* WHAT IS NEEDED: Copy every line in the records below that contains the word "entry".

* RECORDED DATA:
BEGIN

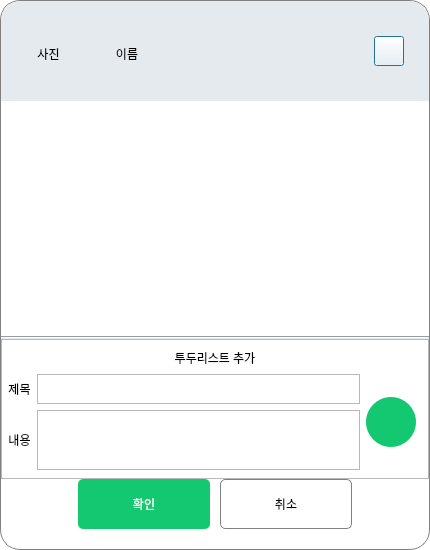
This is main_code/front/ui/admin_todo_edit_dialog.ui in guaba98/TeamCollaborationTool as Qt 5 draws it before an edit. The edited form follows.
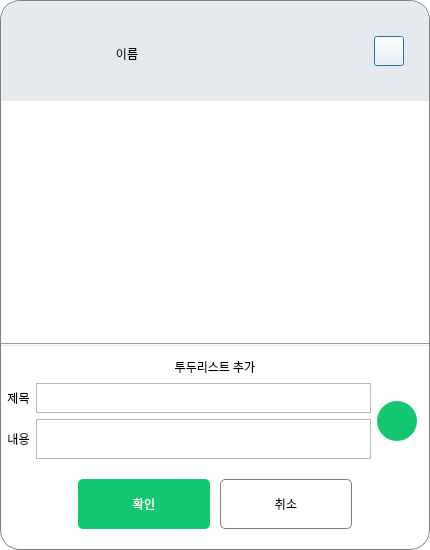
This is the edited form. Icons and pictures are not drawn.

What changed in the file:
```diff
--- a/main_code/front/ui/admin_todo_edit_dialog.ui
+++ b/main_code/front/ui/admin_todo_edit_dialog.ui
@@ -113,7 +113,13 @@
             </size>
            </property>
            <property name="text">
-            <string>사진</string>
+            <string/>
+           </property>
+           <property name="pixmap">
+            <pixmap resource="../src_img/my_qrc.qrc">:/newPrefix/user_green.png</pixmap>
+           </property>
+           <property name="scaledContents">
+            <bool>true</bool>
            </property>
            <property name="alignment">
             <set>Qt::AlignCenter</set>
@@ -186,6 +192,32 @@
       </item>
       <item>
        <widget class="QScrollArea" name="scrollArea">
+        <property name="styleSheet">
+         <string notr="true">
+            QScrollBar:vertical {
+                border: none;
+                background: #E4EAEE;
+                width: 10px;
+                margin: 0px;
+            }
+
+            QScrollBar::handle:vertical {
+                background: #14C871;
+                min-height: 20px;
+                border-radius: 5px;
+            }
+
+            QScrollBar::handle:vertical:hover {
+                background: #0F9B58;
+            }
+
+            QScrollBar::sub-line:vertical,
+            QScrollBar::add-line:vertical {
+                border: none;
+                height: 0px;
+            }
+</string>
+        </property>
         <property name="frameShape">
          <enum>QFrame::NoFrame</enum>
         </property>
@@ -198,7 +230,7 @@
            <x>0</x>
            <y>0</y>
            <width>428</width>
-           <height>233</height>
+           <height>240</height>
           </rect>
          </property>
          <layout class="QVBoxLayout" name="verticalLayout_3">
@@ -237,11 +269,11 @@
         <property name="maximumSize">
          <size>
           <width>16777215</width>
-          <height>140</height>
+          <height>125</height>
          </size>
         </property>
         <property name="frameShape">
-         <enum>QFrame::StyledPanel</enum>
+         <enum>QFrame::NoFrame</enum>
         </property>
         <property name="frameShadow">
          <enum>QFrame::Raised</enum>
@@ -284,6 +316,12 @@
                <height>30</height>
               </size>
              </property>
+             <property name="verticalScrollBarPolicy">
+              <enum>Qt::ScrollBarAlwaysOff</enum>
+             </property>
+             <property name="horizontalScrollBarPolicy">
+              <enum>Qt::ScrollBarAlwaysOff</enum>
+             </property>
             </widget>
            </item>
            <item row="2" column="0">
@@ -301,7 +339,7 @@
              <property name="maximumSize">
               <size>
                <width>16777215</width>
-               <height>60</height>
+               <height>40</height>
               </size>
              </property>
             </widget>
@@ -336,8 +374,8 @@
             <widget class="QPushButton" name="pushButton">
              <property name="minimumSize">
               <size>
-               <width>50</width>
-               <height>50</height>
+               <width>40</width>
+               <height>40</height>
               </size>
              </property>
              <property name="maximumSize">
@@ -348,7 +386,7 @@
              </property>
              <property name="styleSheet">
               <string notr="true">background-color: rgb(20, 200, 113);
-border-radius: 25px;
+border-radius: 20px;
 </string>
              </property>
              <property name="text">
@@ -360,8 +398,8 @@
              </property>
              <property name="iconSize">
               <size>
-               <width>30</width>
-               <height>30</height>
+               <width>25</width>
+               <height>25</height>
               </size>
              </property>
             </widget>
@@ -371,6 +409,22 @@
         </layout>
        </widget>
       </item>
+      <item>
+       <spacer name="verticalSpacer_2">
+        <property name="orientation">
+         <enum>Qt::Vertical</enum>
+        </property>
+        <property name="sizeType">
+         <enum>QSizePolicy::Fixed</enum>
+        </property>
+        <property name="sizeHint" stdset="0">
+         <size>
+          <width>5</width>
+          <height>8</height>
+         </size>
+        </property>
+       </spacer>
+      </item>
       <item>
        <layout class="QHBoxLayout" name="h_bottom_lay">
         <item>
```
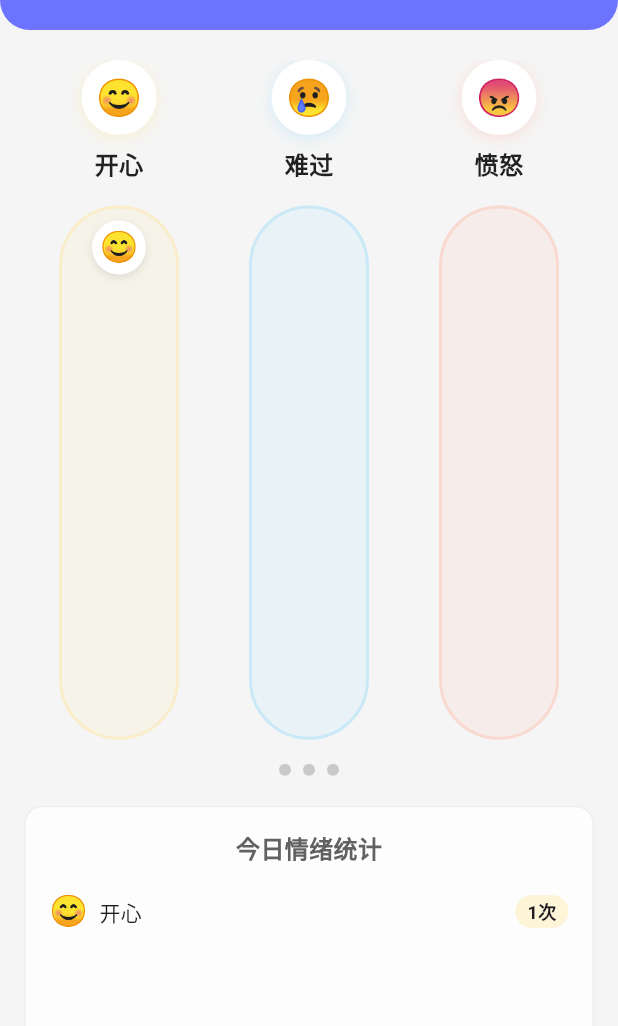
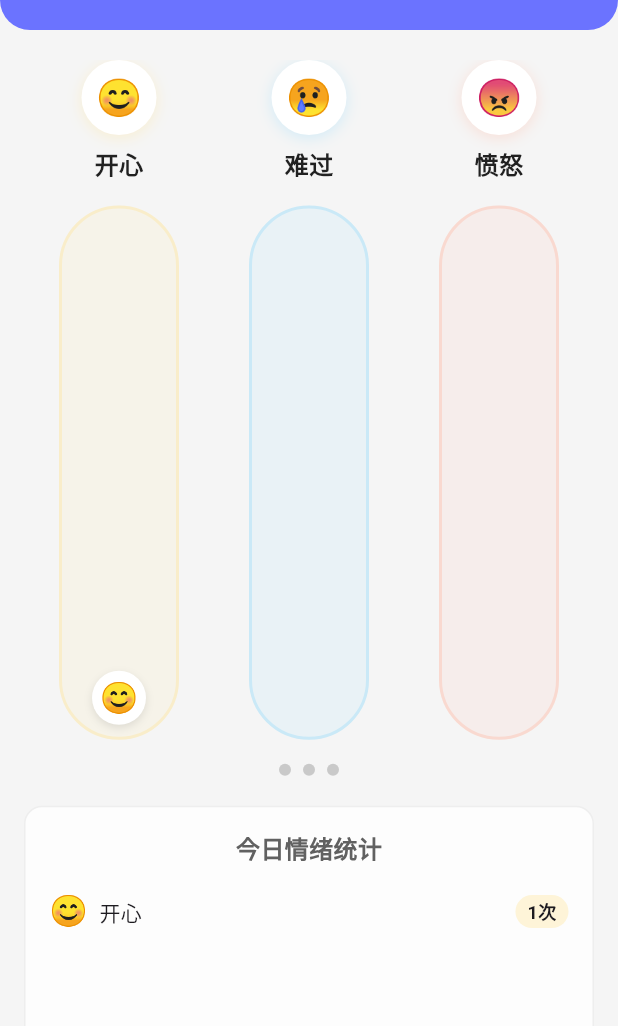
Before and after one commit to Lixinghuan123/android_app, a Flutter app: the screen it shows after launch, after a tap on an icon or button, on a phone screen of 412 x 824 dp, the part 84-1110 px from its top. Run offline on Flutter 3.47's test engine with Material 3 defaults, Android fonts, the phone set to English and light mode, and no system bars; our stand-ins replace shared_preferences; Roboto replaces fonts that are missing (PingFang SC).

Commit message:
展示方向搞定，但是堆满试管后不会主动展示最上面的部分

```diff
--- a/lib/widgets/emotion_tube.dart
+++ b/lib/widgets/emotion_tube.dart
@@ -155,9 +155,10 @@ class _EmotionTubeState extends State<EmotionTube>
                   child: Padding(
                     padding: const EdgeInsets.all(8.0),
                     child: SingleChildScrollView(
+                      reverse: true,
                       child: Column(
-                        mainAxisSize: MainAxisSize.min,
-                        children: widget.records.reversed.toList().asMap().entries.map((entry) {
+                        verticalDirection: VerticalDirection.up,// 从下往上排列
+                        children: widget.records.asMap().entries.map((entry) {
                           int index = entry.key;
                           EmotionRecord record = entry.value;
 
```
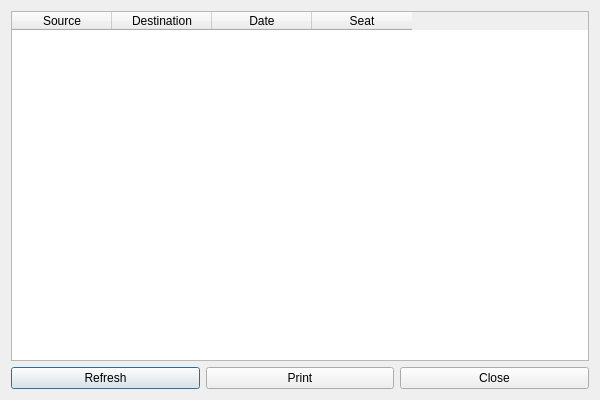
The window that historydialog.ui (Dickens1308/qt-creator-ticketing) describes before a commit, drawn with Qt 5.
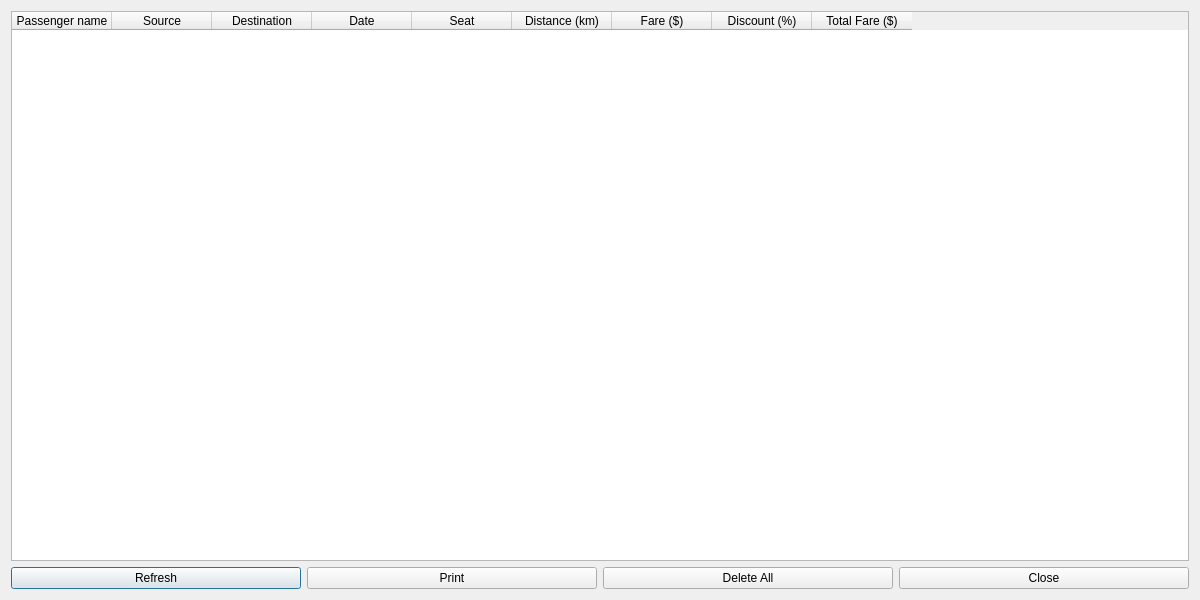
The same window after the commit.

What changed in the file:
```diff
--- a/historydialog.ui
+++ b/historydialog.ui
@@ -6,8 +6,8 @@
    <rect>
     <x>0</x>
     <y>0</y>
-    <width>600</width>
-    <height>400</height>
+    <width>1200</width>
+    <height>600</height>
    </rect>
   </property>
   <property name="windowTitle">
@@ -22,6 +22,11 @@
      <property name="selectionBehavior">
       <enum>QAbstractItemView::SelectRows</enum>
      </property>
+     <column>
+      <property name="text">
+       <string>Passenger name</string>
+      </property>
+     </column>
      <column>
       <property name="text">
        <string>Source</string>
@@ -42,6 +47,26 @@
        <string>Seat</string>
       </property>
      </column>
+     <column>
+      <property name="text">
+       <string>Distance (km)</string>
+      </property>
+     </column>
+     <column>
+      <property name="text">
+       <string>Fare ($)</string>
+      </property>
+     </column>
+     <column>
+      <property name="text">
+       <string>Discount (%)</string>
+      </property>
+     </column>
+     <column>
+      <property name="text">
+       <string>Total Fare ($)</string>
+      </property>
+     </column>
     </widget>
    </item>
    <item>
@@ -60,6 +85,13 @@
        </property>
       </widget>
      </item>
+     <item>
+      <widget class="QPushButton" name="deleteAllButton">
+       <property name="text">
+        <string>Delete All</string>
+       </property>
+      </widget>
+     </item>
      <item>
       <widget class="QPushButton" name="closeButton">
        <property name="text">
```
Left out of the diff: 4 changed lines with no effect on the pictures.
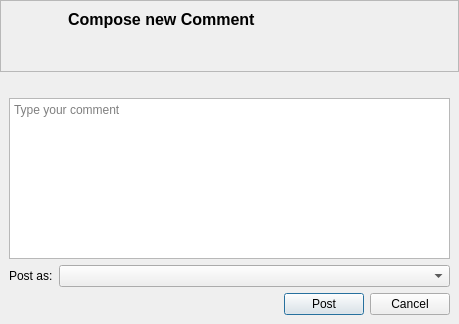
This is retroshare-gui/src/gui/gxs/GxsCreateCommentDialog.ui in RetroShare/RetroShare as Qt 5 draws it before an edit. The edited form follows.
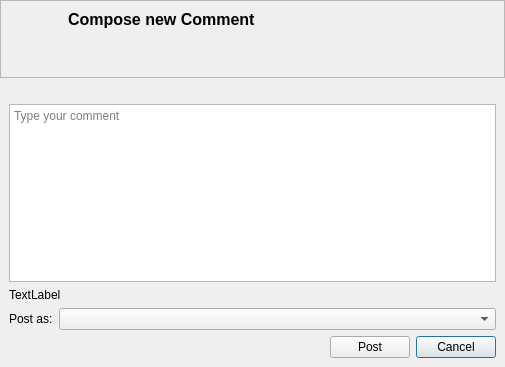
This is the edited form. Custom widgets are drawn as their Qt base class.

Commit message: Added check message length for Comments Composer

Diff of the .ui file:
```diff
--- a/retroshare-gui/src/gui/gxs/GxsCreateCommentDialog.ui
+++ b/retroshare-gui/src/gui/gxs/GxsCreateCommentDialog.ui
@@ -6,8 +6,8 @@
    <rect>
     <x>0</x>
     <y>0</y>
-    <width>459</width>
-    <height>324</height>
+    <width>505</width>
+    <height>367</height>
    </rect>
   </property>
   <property name="windowTitle">
@@ -32,7 +32,7 @@
    <item row="0" column="0">
     <widget class="QFrame" name="frame">
      <property name="sizePolicy">
-      <sizepolicy hsizetype="Preferred" vsizetype="Preferred">
+      <sizepolicy hsizetype="Preferred" vsizetype="Fixed">
        <horstretch>0</horstretch>
        <verstretch>0</verstretch>
       </sizepolicy>
@@ -142,17 +142,20 @@
       <property name="topMargin">
        <number>6</number>
       </property>
-      <item row="0" column="0">
-       <widget class="GxsIdLabel" name="replaytolabel">
-        <property name="styleSheet">
-         <string notr="true"/>
+      <item row="5" column="0">
+       <spacer name="horizontalSpacer">
+        <property name="orientation">
+         <enum>Qt::Horizontal</enum>
         </property>
-        <property name="text">
-         <string/>
+        <property name="sizeHint" stdset="0">
+         <size>
+          <width>276</width>
+          <height>20</height>
+         </size>
         </property>
-       </widget>
+       </spacer>
       </item>
-      <item row="1" column="0" colspan="3">
+      <item row="2" column="0" colspan="3">
        <widget class="MimeTextEdit" name="commentTextEdit">
         <property name="styleSheet">
          <string notr="true"/>
@@ -162,7 +165,21 @@
         </property>
        </widget>
       </item>
-      <item row="2" column="0" colspan="3">
+      <item row="5" column="2">
+       <widget class="QPushButton" name="cancelButton">
+        <property name="text">
+         <string>Cancel</string>
+        </property>
+       </widget>
+      </item>
+      <item row="3" column="0">
+       <widget class="QLabel" name="infoLabel">
+        <property name="text">
+         <string>TextLabel</string>
+        </property>
+       </widget>
+      </item>
+      <item row="4" column="0" colspan="3">
        <layout class="QHBoxLayout" name="signedHLayout">
         <item>
          <widget class="QLabel" name="signedLabel">
@@ -186,30 +203,26 @@
         </item>
        </layout>
       </item>
-      <item row="3" column="0">
-       <spacer name="horizontalSpacer">
-        <property name="orientation">
-         <enum>Qt::Horizontal</enum>
-        </property>
-        <property name="sizeHint" stdset="0">
-         <size>
-          <width>276</width>
-          <height>20</height>
-         </size>
-        </property>
-       </spacer>
-      </item>
-      <item row="3" column="1">
+      <item row="5" column="1">
        <widget class="QPushButton" name="postButton">
         <property name="text">
          <string>Post</string>
         </property>
        </widget>
       </item>
-      <item row="3" column="2">
-       <widget class="QPushButton" name="cancelButton">
+      <item row="0" column="0" colspan="3">
+       <widget class="GxsIdLabel" name="replaytolabel">
+        <property name="sizePolicy">
+         <sizepolicy hsizetype="Preferred" vsizetype="Preferred">
+          <horstretch>0</horstretch>
+          <verstretch>0</verstretch>
+         </sizepolicy>
+        </property>
+        <property name="styleSheet">
+         <string notr="true"/>
+        </property>
         <property name="text">
-         <string>Cancel</string>
+         <string/>
         </property>
        </widget>
       </item>
```
The commit also changes 5 other files.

END

* TASK RESPONSE:
-                        children: widget.records.reversed.toList().asMap().entries.map((entry) {
+                        children: widget.records.asMap().entries.map((entry) {
                           int index = entry.key;
                           EmotionRecord record = entry.value;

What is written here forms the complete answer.